### [DATA TO EXAMINE]
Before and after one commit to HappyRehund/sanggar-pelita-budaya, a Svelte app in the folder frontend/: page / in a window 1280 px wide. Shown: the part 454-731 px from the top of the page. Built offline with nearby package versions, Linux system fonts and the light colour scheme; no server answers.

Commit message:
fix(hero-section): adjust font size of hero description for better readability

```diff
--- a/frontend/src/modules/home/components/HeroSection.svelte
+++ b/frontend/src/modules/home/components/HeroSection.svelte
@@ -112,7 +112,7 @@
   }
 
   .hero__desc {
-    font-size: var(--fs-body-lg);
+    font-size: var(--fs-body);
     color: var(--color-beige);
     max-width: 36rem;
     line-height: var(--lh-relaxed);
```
...
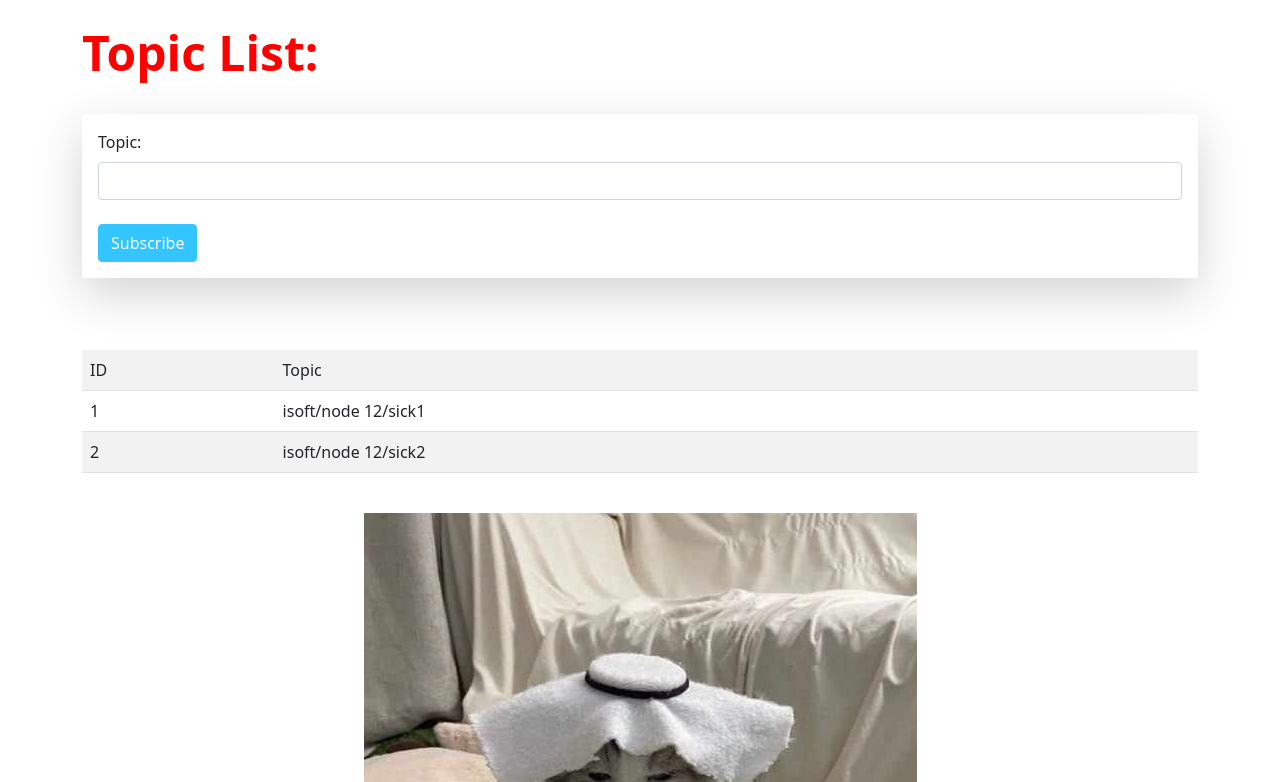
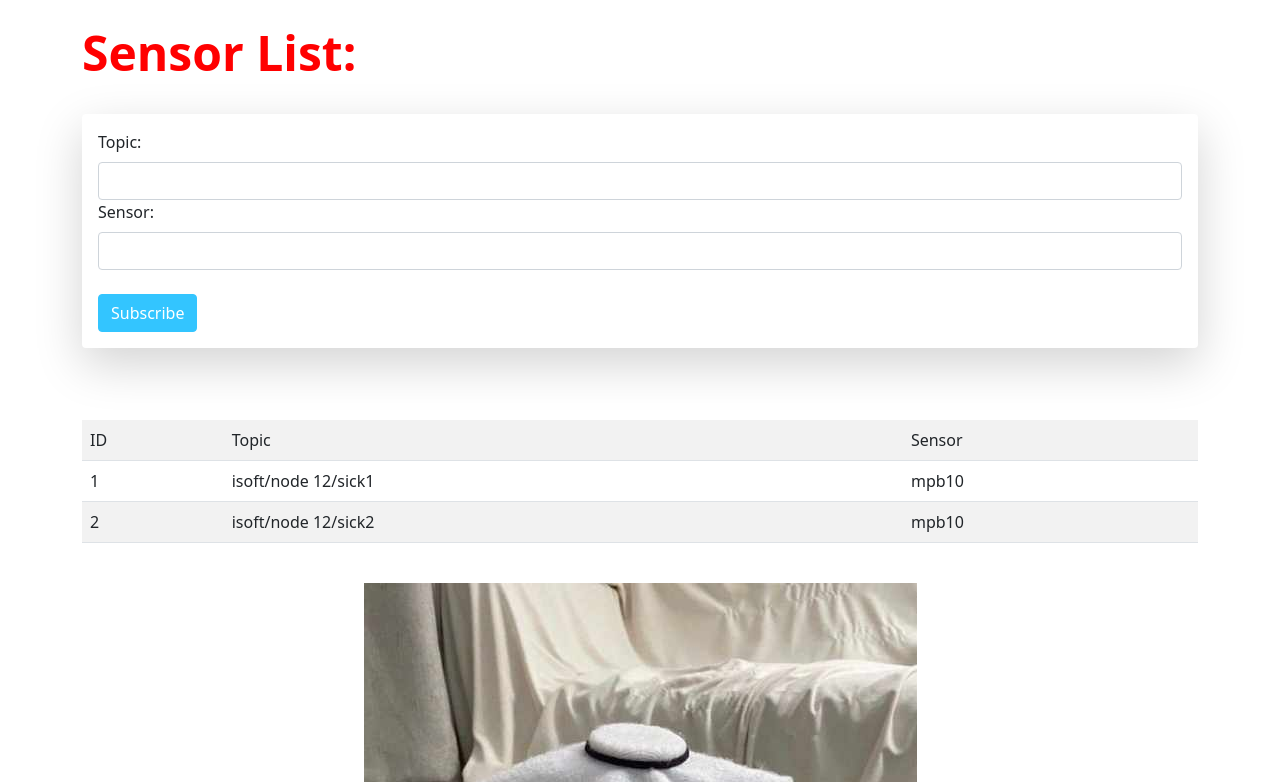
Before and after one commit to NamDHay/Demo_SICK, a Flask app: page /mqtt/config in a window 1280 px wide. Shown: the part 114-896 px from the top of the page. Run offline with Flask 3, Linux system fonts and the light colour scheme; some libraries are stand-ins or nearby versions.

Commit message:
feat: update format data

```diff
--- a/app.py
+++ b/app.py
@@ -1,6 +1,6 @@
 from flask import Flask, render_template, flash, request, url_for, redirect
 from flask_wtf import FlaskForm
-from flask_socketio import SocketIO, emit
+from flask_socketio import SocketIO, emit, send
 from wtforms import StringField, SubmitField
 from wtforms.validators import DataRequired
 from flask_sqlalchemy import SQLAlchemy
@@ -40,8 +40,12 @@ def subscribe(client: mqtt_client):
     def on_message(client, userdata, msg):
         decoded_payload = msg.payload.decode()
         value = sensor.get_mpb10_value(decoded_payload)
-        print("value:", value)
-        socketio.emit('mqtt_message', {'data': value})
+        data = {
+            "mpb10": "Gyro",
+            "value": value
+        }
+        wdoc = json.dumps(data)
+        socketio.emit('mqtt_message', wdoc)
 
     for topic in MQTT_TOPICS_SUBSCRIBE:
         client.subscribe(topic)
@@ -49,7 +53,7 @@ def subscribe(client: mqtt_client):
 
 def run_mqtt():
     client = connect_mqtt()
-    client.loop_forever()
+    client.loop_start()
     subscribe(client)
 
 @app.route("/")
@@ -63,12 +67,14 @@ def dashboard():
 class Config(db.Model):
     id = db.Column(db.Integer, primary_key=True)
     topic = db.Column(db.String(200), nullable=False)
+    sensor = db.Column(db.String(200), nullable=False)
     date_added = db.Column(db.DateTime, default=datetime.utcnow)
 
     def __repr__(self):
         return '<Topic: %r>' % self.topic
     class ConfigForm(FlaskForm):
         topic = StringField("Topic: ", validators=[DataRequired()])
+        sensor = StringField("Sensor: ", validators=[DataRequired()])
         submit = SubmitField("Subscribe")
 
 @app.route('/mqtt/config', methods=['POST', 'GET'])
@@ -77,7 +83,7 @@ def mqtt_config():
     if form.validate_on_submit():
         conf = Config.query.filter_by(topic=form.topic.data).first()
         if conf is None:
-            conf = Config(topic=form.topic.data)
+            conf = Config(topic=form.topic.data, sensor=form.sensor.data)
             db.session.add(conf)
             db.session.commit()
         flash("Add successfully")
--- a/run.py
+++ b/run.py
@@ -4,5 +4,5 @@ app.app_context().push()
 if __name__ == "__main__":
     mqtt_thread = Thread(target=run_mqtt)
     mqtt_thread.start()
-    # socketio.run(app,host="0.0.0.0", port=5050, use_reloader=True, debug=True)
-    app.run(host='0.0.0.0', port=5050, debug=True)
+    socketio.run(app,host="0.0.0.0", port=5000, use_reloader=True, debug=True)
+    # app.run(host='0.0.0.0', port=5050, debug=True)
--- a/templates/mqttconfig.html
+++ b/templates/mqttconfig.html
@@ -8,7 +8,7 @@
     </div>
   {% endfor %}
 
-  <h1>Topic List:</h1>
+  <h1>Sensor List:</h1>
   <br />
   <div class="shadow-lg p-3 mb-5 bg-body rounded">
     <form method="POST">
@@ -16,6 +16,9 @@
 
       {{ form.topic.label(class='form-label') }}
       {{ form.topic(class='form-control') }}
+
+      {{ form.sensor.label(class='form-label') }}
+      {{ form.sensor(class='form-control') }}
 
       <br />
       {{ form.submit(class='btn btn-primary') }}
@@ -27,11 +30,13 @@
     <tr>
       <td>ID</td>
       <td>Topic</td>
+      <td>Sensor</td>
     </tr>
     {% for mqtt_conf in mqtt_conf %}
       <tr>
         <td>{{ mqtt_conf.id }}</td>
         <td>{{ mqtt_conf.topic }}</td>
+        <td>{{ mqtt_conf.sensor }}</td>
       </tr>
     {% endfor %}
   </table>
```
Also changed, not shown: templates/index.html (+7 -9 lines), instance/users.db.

### [EXERCISE OBJECTIVE]
Find each line in the records above that contains "templates", and copy it.

### [EXERCISE SOLUTION]
--- a/templates/mqttconfig.html
+++ b/templates/mqttconfig.html
Also changed, not shown: templates/index.html (+7 -9 lines), instance/users.db.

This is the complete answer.